A recent verdict won by Ford Motor Co. should be thrown out because two jurors failed to disclose critical information about their backgrounds, a court document filed Monday alleges.
A motion for a new trial, filed by Clearwater resident Karen D'Amario, alleges that jurors Glennedda Leslie and Christine D. Warwick swore that neither they, nor members of their family, had ever been parties to a lawsuit.
In fact, the motion says, both women's husbands had been sued.
In addition, a Largo plumbing company partly owned by Leslie and her husband was sued in an auto accident case. The opposing lawyer in that 1990 suit was a law partner of Wil Florin, who represented D'Amario in the Ford trial.
"We have a right to six fair jurors," Florin said Monday. The Florida Supreme Court once ordered a new trial because a juror failed to disclose a divorce and a creditor lawsuit, he said. "What we have here is that we had actually sued this lady's company."
In an interview, Leslie denied that she deliberately withheld any information.
Yes, Florin's law partner, Thomas Roebig, filed an accident suit against McGill Plumbing seven years ago, she acknowledged. But she certainly didn't recognize Florin or the name of his firm, Florin, Roebig & Walker, when she landed on the Ford jury.
The plumbing company has been sued numerous times, she said. Its insurance company handles most of the details.
"There's no way I could have made that connection," she said. "If I had, I wouldn't have been a juror. I didn't want to be there. I would have said, "I'm out of here.'
Leslie said she did not mention the two lawsuits that listed her husband as a defendant because they both involved accidents when he was driving a company truck.
When jurors were asked about lawsuits, "I felt they meant personally sued," Leslie said. "I had put those accidents in my mind as McGill Plumbing being sued."
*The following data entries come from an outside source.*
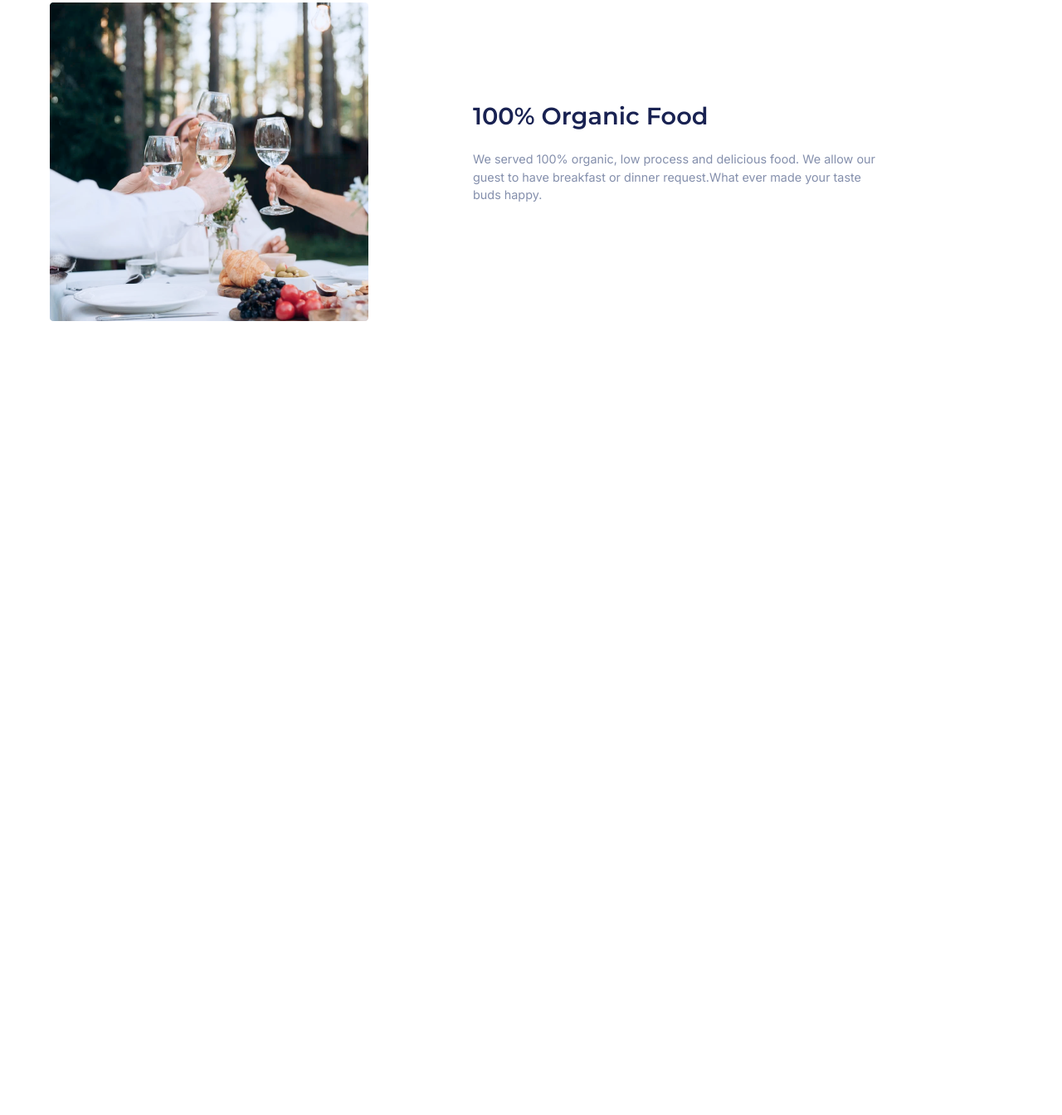
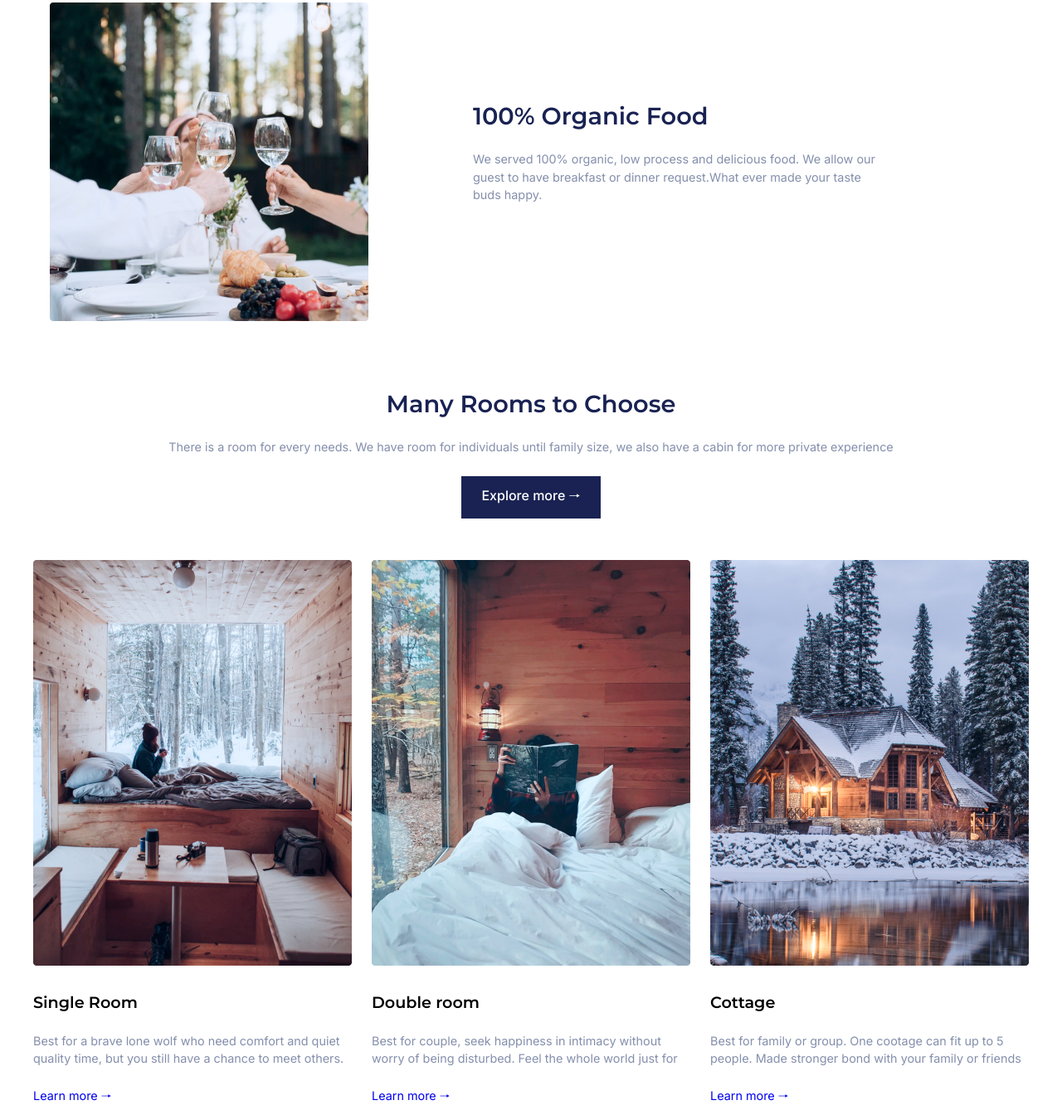
Before and after one commit to AmilAlibeyli/Cootels-HTML_CSS, a plain HTML site: page index.html in a window 1280 px wide. Shown: the part 2096-3440 px from the top of the page at 83% size. Before the commit the page ends 2565 px from the top, so only its background shows below. Drawn offline with Linux system fonts and the light colour scheme.

Commit message:
main part 2

```diff
--- a/index.html
+++ b/index.html
@@ -40,37 +40,65 @@
     </header>
 
     <main>
-            <div class="container">
-                <section>
+        <div class="container">
+            <div class="wrapper">
                 <div class="row">
-                    <div class="col">
+                    <section>
                         <h2>Cozy and Down to Earth Cootage Hotel in Norway.</h2>
                         <p>Our Cootage Hotel is an intimate hideway concieved for dicerning travelers. It faces directly
                             the unique and spectacular panorama of the Hallerbos Jungle.Cootels extends along a private,
                             quiet, and beautiful nature. Stay away from crowd and enjoy the cozy and beauty with us.</p>
-                    </div>
-                    <div class="col "><img id="wood-home" src="img/pic1.png" alt="img"></div>
+                    </section>
+                    <section><img id="wood-home" src="img/pic1.png" alt="img"></section>
                 </div>
                 <div class="row">
-                    <div class="col">
+                    <section>
                         <h2>Cabin Activities</h2>
                         <p>Don’t worry to get bored easily in our cabin. We have so many cabin activities for you to do
                             it alone or with group. Maybe this is the best chance for you to make new friends or even a
                             lover.</p>
-                    </div>
-                    <div class="col"><img src="img/meal.png" alt="meal"></div>
-
+                    </section>
+                    <section><img src="img/meal.png" alt="meal"></section>
                 </div>
                 <div class="row">
-                    <div class="col">
+                    <section>
                         <h2>100% Organic Food</h2>
                         <p>We served 100% organic, low process and delicious food. We allow our guest to have breakfast
                             or dinner request.What ever made your taste buds happy.</p>
-                    </div>
-                    <div class="col"><img src="img/cafe.png" alt="cafe"></div>
+                    </section>
+                    <section><img src="img/cafe.png" alt="cafe"></section>
+                </div>
+            </div>
+            <section id="rooms-i">
+                <h2>Many Rooms to Choose</h2>
+                <p>There is a room for every needs. We have room for individuals until family size, we also have a cabin for
+                    more private experience</p>
+                <button>Explore more <span> 🠒 </span> </button>
+                <div id="articles">
+                    <article>
+                        <img src="img/single.png" alt="">
+                        <h5>Single Room</h5>
+                        <p>Best for a brave lone wolf who need comfort and quiet quality time, but you still have a chance
+                            to meet others.</p>
+                        <a href="#">Learn more <span> 🠒 </span> </a>
+                    </article>
+                    <article>
+                        <img src="img/couple.png" alt="">
+                        <h5>Double room</h5>
+                        <p>Best for couple, seek happiness in intimacy without worry of being disturbed. Feel the whole
+                            world just for </p>
+                        <a href="#">Learn more <span> 🠒 </span></a>
+                    </article>
+                    <article>
+                        <img src="img/cottage.png" alt="">
+                        <h5>Cottage</h5>
+                        <p>Best for family or group. One cootage can fit up to 5 people. Made stronger bond with your family
+                            or friends</p>
+                        <a href="#">Learn more <span> 🠒 </span> </a>
+                    </article>
                 </div>
             </section>
-            </div>
+        </div>
 
     </main>
     <footer></footer>
--- a/style.css
+++ b/style.css
@@ -43,8 +43,6 @@ button:hover{background: rgba(14, 23, 52, 0.702);}
     width: 100%;
     display: flex;
     justify-content: center;
-    /* height: 50vh; */
-
 }
 
 #imgs img{min-width: 70px; margin: 0 1.5%; ;}
@@ -70,41 +68,56 @@ button:hover{background: rgba(14, 23, 52, 0.702);}
 #middle{transform: translateY(14%);}
 
 main{padding: 0 20px;}
-section{ display: flex; flex-direction: column; align-items: center;}
-.row{     text-align: center; padding: 20px;}
+.wrapper{ display: flex; flex-direction: column; align-items: center;}
+.row{text-align: center; padding: 20px;}
 
 
 
-.col{
+.row section{
     max-width: 500px;
 }
-.col h2{
+section h2{
     font:  600 3.6rem Montserrat;
     color: #192252;
-    /* padding-bottom: 24px ; */
 }
 
-.col p{
+section p{
     font: 1.8rem/1.5 Inter;
     color: #848FAC;
     padding: 24px 0;
 }
+.row section img{width: 100%;}
 
-.col img{
-    width: 100%;
+#rooms-i{
+    display: flex;
+    flex-direction: column;
+    align-items: center;
+    margin: auto;
+    justify-content: center;
+    text-align: center;
 }
+
+#rooms-i button{
+    font: 500 16px Inter;
+    color: white;
+    background-color: #192252;
+    border: 0;
+    padding: 12px 24px;
+    /* margin-bottom: 30px; */
+}
+
+#rooms-i img{margin: 30px 0;}
+#articles{display: flex; flex-direction: column; margin: auto; }
+article{padding: 20px 0;}
+article img{width: 100%; }
+article h5{font: 600 2.4rem Montserrat;}
+article a{font: 1.8rem Inter;}
+
 
 
 @media only screen and (min-width: 600px) {
-    html{
-        font-size: 0.5em;
-    }
-    nav{
-        flex-direction: row;
-        justify-content: space-between;
-        /* align-items: center; */
-    }
-
+    html{font-size: 0.5em;}
+    nav{flex-direction: row;justify-content: space-between;}
     #menu{display: flex; justify-content: center; }
     #menu li a{padding: 10px 16px; transition: 1s;}
     #menu li a:hover{background-color: #0E1734; color: #fff;}
@@ -112,7 +125,8 @@ section{ display: flex; flex-direction: column; align-items: center;}
     #header-bottom h1{font-size: 3.1vw; padding: initial;}
     #imgs{order: 2; min-width: 300px;  height: initial;}
     #imgs img{max-width: 180px;}
-    #header-bottom button:hover{opacity: 0.7; transition: 0.7s;}
+    #header-bottom button:hover,
+    #rooms-i button:hover {opacity: 0.7; transition: 0.7s;}
 
     .row{
             display: flex ;
@@ -124,9 +138,14 @@ section{ display: flex; flex-direction: column; align-items: center;}
     .row:first-child{padding: 80px 0;}
     .row:nth-child(2){padding-top: 80px; padding-bottom:0;margin-bottom: 32px;}
     .row:last-child{padding-bottom: 80px;padding-top: 0;}
-    .col {text-align: left;}
-    .row:first-child .col:first-child,
-    .row:last-child .col:first-child{order: 2; margin-left: 126px;}
-    .row:nth-child(2) .col:first-child{ margin-right: 90px;}
-    .col img{min-width: 250px;}
+    section {text-align: left;}
+    .row:first-child section:first-child,
+    .row:last-child section:first-child{order: 2; margin-left: 126px;}
+    .row:nth-child(2) section:first-child{ margin-right: 90px;}
+   .row section img{min-width: 250px;}
+    /* #rooms-i{margin: initial;} */
+     #articles{display: flex; flex-direction: row; justify-content: space-between; align-items: center;}
+    article{width: 32%; text-align: left; }
+    /* article img{width: 100%;} */
+
   }
```
Also changed, not shown: img/cottage.png (added), img/couple.png (added), img/single.png (added).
An affidavit Florin filed late Monday also says that the plumbing company owns 25 Ford vehicles and a Lincoln Town Car. Leslie did not mention that when jurors were asked about car ownership, Florin said.
"We were trying to strike loyal Ford owners" from the jury, he said. "Certainly, the extent of her ownership was not disclosed."
Leslie could not be reached later Monday to respond to that allegation.
The Ford suit, which went to the jury 10 days ago, alleged that a design defect and faulty part in a 1988 Escort caused a fire that horribly mutilated D'Amario's son, Clifford Harris.
After deliberating five hours, the jury ruled unanimously in Ford's favor.
The motion for a new trial also alleges that jury foreman Warwick failed to reveal that her husband was a party to litigation over real estate and had filed three worker's compensation claims.
Warwick said she and her husband, Richard, a Clearwater firefighter, said they never considered the workers' compensation claims as personal injury claims.
"We didn't have to go to court or anything," Richard Warwick said. "It was just part of the normal paperwork."
Monday's motion also says that Senior Judge Howard Rives made errors in the trial.
Rives let the jury consider the liability of the 15-year-old youth who drove the car. That youth, who had been drinking, died in the fire.
Ford expert Jack Ridenour, who testified that the Escort's design was safe, also helped design the fuel system on the Ford Pinto, which was roundly criticized in the 1970s as susceptible to crash fires.
Out of the jury's hearing, the witness testified that he still believes that the Pinto's design was safe. That statement would have undermined the witness' credibility, the motion said. But Rives ruled that any mention of the Pinto would prejudice the jury.
Ford lawyer Ronald Cabaniss said Rives' rulings were correct. Furthermore, he said, "I see no basis to suggest juror misconduct, either actually or legally."